I think they have. I was hugely relieved to see the graceful pillars in the main foyer (the ones through which one used to reach China) still intact. And I was stunned by the light and space, sheet glass and general shininess of Rick Mather's new bit. There are now lots of unexpected glassed-in viewpoints where you can catch sight of your friends in other galleries on the far side of stairwells - rather fun. They've taken advantage of the space to present lots of extra displays - in fact they've got twice as much of their vast collections on show than ever before.
There's been a chance to reorganise some of the familiar collections, too. Western Art is now divided more logically into a sequence of phases - Pre-Raphaelites, Dutch & Flemish, 20th century etc. My favourite landscape paintings by William Inchbold now hang together rather than being isolated in separate rooms, so I've finally had the pleasure of comparing them directly.
Some of the rearrangements provide particular satisfaction to the staff.
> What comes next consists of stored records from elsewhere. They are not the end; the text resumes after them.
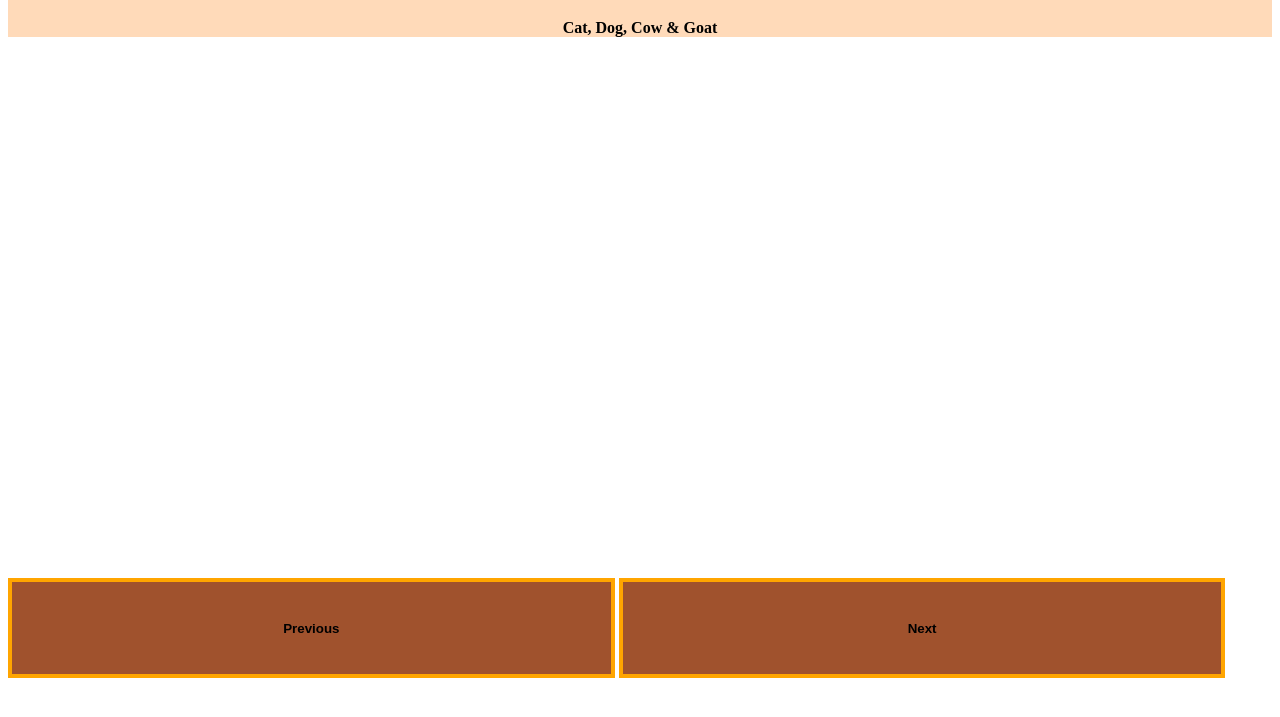
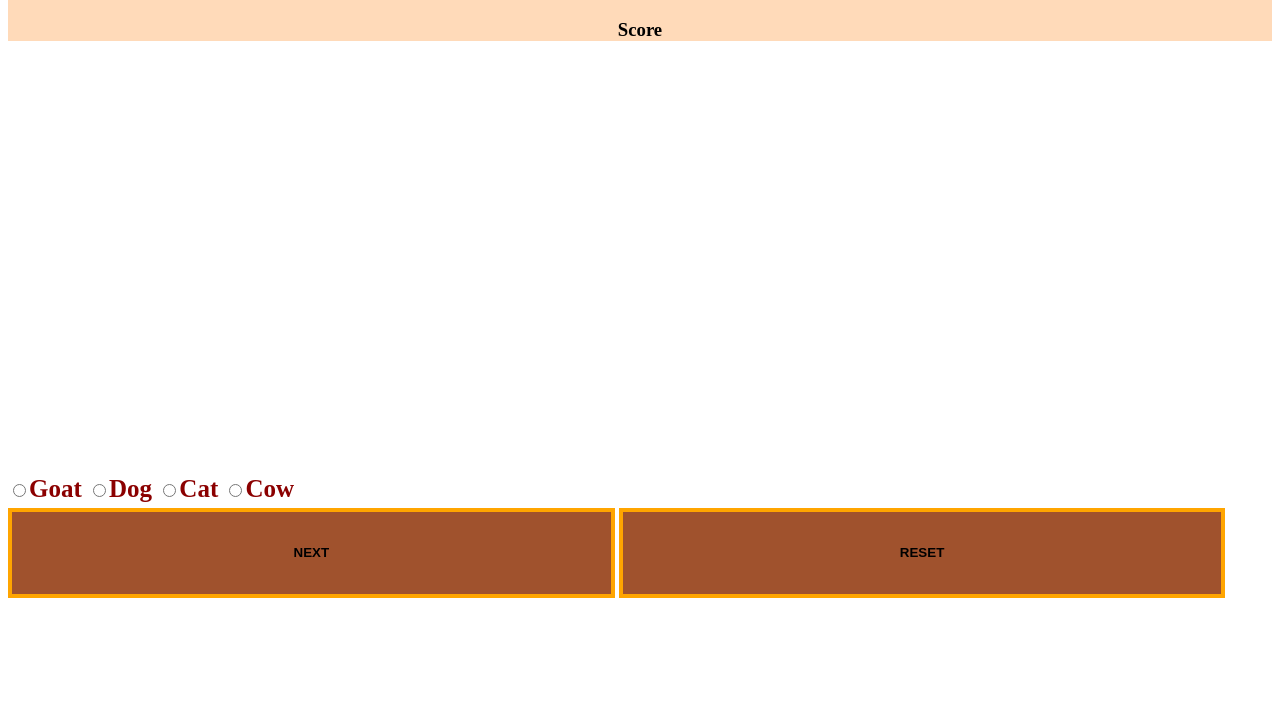
Before and after one commit to chkry/RANDOM_IMAGES, a plain HTML site: page index.html in a window 1280 px wide. Shown: the part 61-778 px from the top of the page. Drawn offline with Linux system fonts and the light colour scheme.

Commit message:
Final Css fixed in Index Guess Game

```diff
--- a/index.html
+++ b/index.html
@@ -18,17 +18,26 @@
         #subContainer{
             background-color: white;
             width: 800px;
-            height: 500px;
-            margin:20px auto;
+            height: 400px;
+            margin:10px auto;
             display: block;
         }
         #yesButton, #noButton{
             width: 48%;
-            height: 100px;
+            height: 90px;
             display: inline-block;
             border:4px solid orange;
             background-color: sienna;
         }
+
+        #radioGroup {
+            font-size: 25px;
+            color: darkred;
+            font-weight: bold;
+            margin:5px auto;
+            display: inline-block
+        }
+
     </style>
     </head>
 
@@ -36,7 +45,7 @@
 
 
     <div id="container"><h1>Guess Next Animal</h1>
-    <h4>Cat, Dog, Cow & Goat</h4>
+        <div><h3>Score</h3><p id="scoreValue"></p></div>
     </div>
 
 
@@ -46,11 +55,25 @@
 
 
 
+
+    <form id="radioGroup" name="radioGroup">
+
+        <input type="radio" name="myRadios" value="0" /><label>Goat</label>
+
+        <input type="radio" name="myRadios" value="1" /><label>Dog</label>
+
+        <input type="radio" name="myRadios" value="2" /><label>Cat</label>
+
+        <input type="radio" name="myRadios" value="3" /><label>Cow</label>
+    </form>
+
+
+
+
     <div id="buttons">
-    <button id="noButton"><strong>Previous</strong></button>
-    <button id="yesButton"><strong>Next</strong></button>
+    <button id="yesButton"><strong>NEXT</strong></button>
+    <button id="noButton"><strong>RESET</strong></button>
     </div>
-
 
 
     <!--  ....................... Jquery Funtionality........................... -->
```
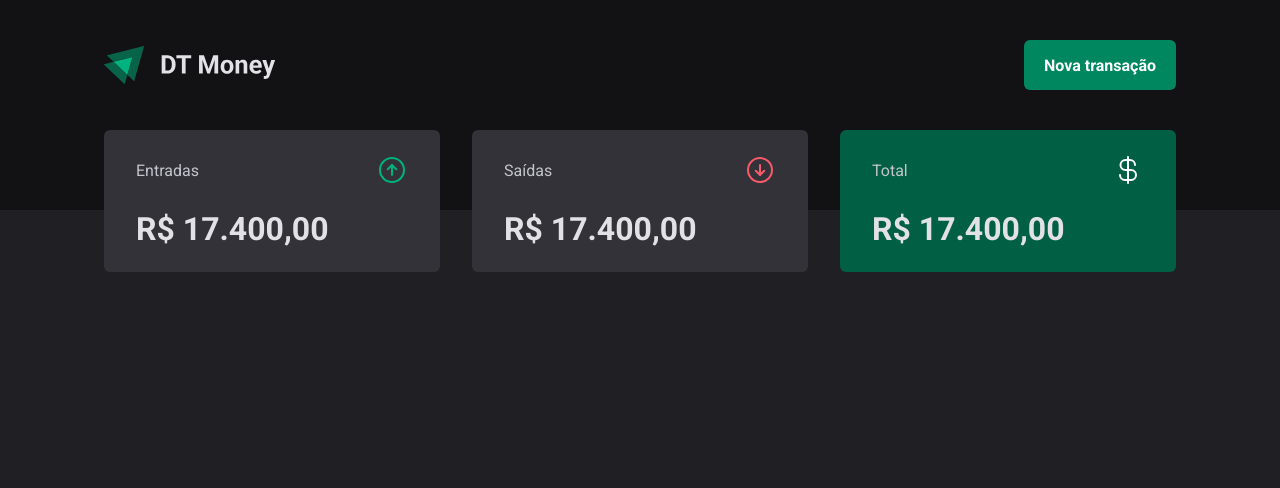
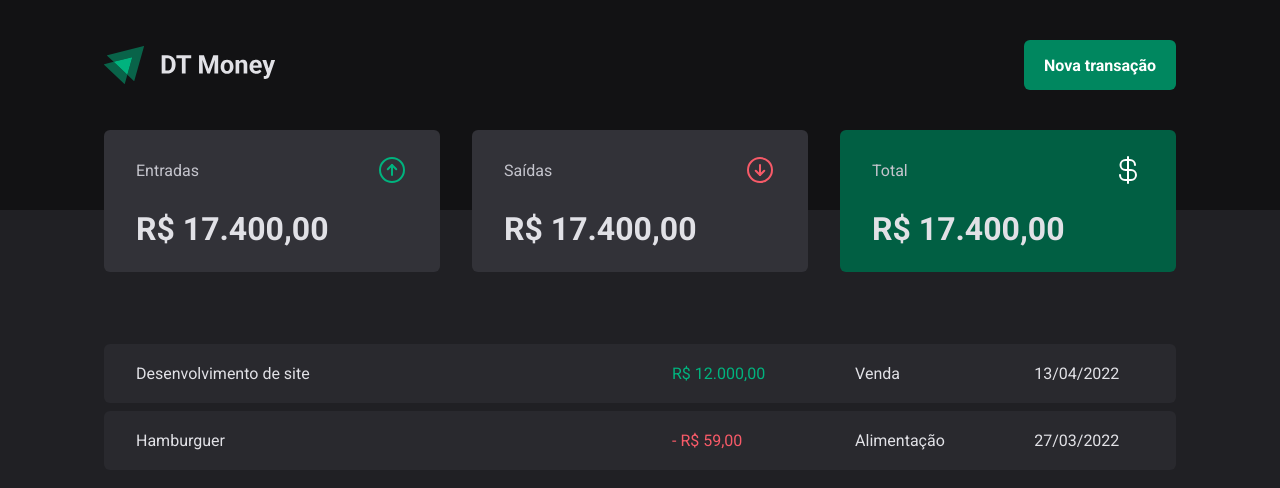
Before and after one commit to felipeslopes2010/dt-money, a React (Vite) app: page / in a window 1280 px wide. Shown: the top 488 px of the page. Built offline with nearby package versions, Linux system fonts and the light colour scheme.

Commit message:
Add: Create Transactions Table

```diff
--- a/src/pages/Transactions/index.tsx
+++ b/src/pages/Transactions/index.tsx
@@ -1,11 +1,36 @@
 import { Header } from "../../components/Header"
 import { Summary } from "../../components/Summary"
+import { TransactionsContainer, TransactionsTable, PriceHighlight } from "./styles"
 
 export function Transactions() {
     return (
         <div>
             <Header />
             <Summary />
+            <TransactionsContainer>
+                <TransactionsTable>
+                    <tr>
+                        <td width="0%">Desenvolvimento de site</td>
+                        <td>
+                            <PriceHighlight variant="income">
+                                R$ 12.000,00
+                            </PriceHighlight>
+                        </td>
+                        <td>Venda</td>
+                        <td>13/04/2022</td>
+                    </tr>
+                    <tr>
+                        <td width="50%">Hamburguer</td>
+                        <td>
+                            <PriceHighlight variant="outcome">
+                                - R$ 59,00
+                            </PriceHighlight>
+                        </td>
+                        <td>Alimentação</td>
+                        <td>27/03/2022</td>
+                    </tr>
+                </TransactionsTable>
+            </TransactionsContainer>
         </div>
     )
 }
--- a/src/pages/Transactions/styles.ts
+++ b/src/pages/Transactions/styles.ts
@@ -0,0 +1,40 @@
+import styled from "styled-components";
+
+export const TransactionsContainer = styled.main`
+    width: 100%;
+    max-width: 1120px;
+    margin: 4rem auto 0;
+    padding: 0 1.5rem;
+`;
+
+export const TransactionsTable = styled.table`
+    width: 100%;
+    border-collapse: separate;
+    border-spacing: 0 0.5rem;
+
+    /* margin-top: 1.5rem; */
+
+    td {
+        padding: 1.25rem 2rem;
+
+        background-color: ${props => props.theme["gray-700"]};
+
+        &:first-child {
+            border-top-left-radius: 6px;
+            border-bottom-left-radius: 6px;
+        }
+
+        &:last-child {
+            border-top-right-radius: 6px;
+            border-bottom-right-radius: 6px;
+        }
+    }
+`;
+
+interface PriceHighlightProps {
+    variant?: "income" | "outcome";
+}
+
+export const PriceHighlight = styled.span<PriceHighlightProps>`
+    color: ${props => props.variant === "income" ? props.theme["green-300"] : props.theme["red-300"]};
+`;
```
A new room of musical instruments is hung with precious tapestries (remember the tapir? And a fruit-hung garden with musicians and a peacock). As Timothy Wilson, the curator of Western Art explains "Not only do they benefit from the same conditions of temperature and air and light, but traditionally a music room would have been lined with tapestries to improve the acoustics". A happy thought, to reunite the two.
I noticed greater detail in labelling, providing not only more detail on individual items but more extensive explanations of displays as a whole. Next to the gigantic stone coin (a foot in diameter) from the Micronesian island of Yap, is a photographic montage explaining how our money is made today at the Royal Mint.
This is typical of the museum's new display strategy: Crossing Cultures, Crossing Times, using comparisons of objects to "trace the journey of ideas and influences through the centuries and across continents." One of the treasured memories of my anthropology degree was wandering around the Ashmolean with the late Andrew Sherratt, an enthusiastic and inspiring guide whose particular passion was the development of such cultural journeys. It's good to see the general application of this approach.
One of the glossiest new features is the restaurant on the top floor. The café, traditionalists will be pleased to hear, is still in the crypt, but there's now a gleaming restaurant with a splendid outdoor seating area at the very top of the museum. There's also an education centre and a brand new temporary exhibition space. And a lift (I hope they do something about the rather intrusive ping it makes on arrival though).
At the preview there were still some missing labels and even a few empty cases - staff have been working flat out to finish things off, and hopefully it'll all be complete in time for the public opening on the 7th November. But the design of the displays is very satisfying - everything's laid out with care and thought for the needs of each particular piece, and some lovely touches of humour.
For those who know it well, it's a little strange walking between the old and new buildings. But the new galleries have not been added insensitively and the set piece architecture is a lot of fun. It's fabulous to have access again to these exquisite treasures. The frog purse; the Alfred jewel; kettles, vases and screens covered in animals from dragons to mice; Roman, Greek and Egyptian scuplture; Chinese robes; the tiny jewel-like array of seals from Crete... The face-lifted Ashmolean is a world-class museum in the heart of our city, an amazing place to visit - and it's still absolutely free!
Images: The main stairwell
A glorious display of Greek vases
Looking through the glass walls, you can spot friends in other galleries
An extraordinary coin, over a foot in diameter, from the Island of Yap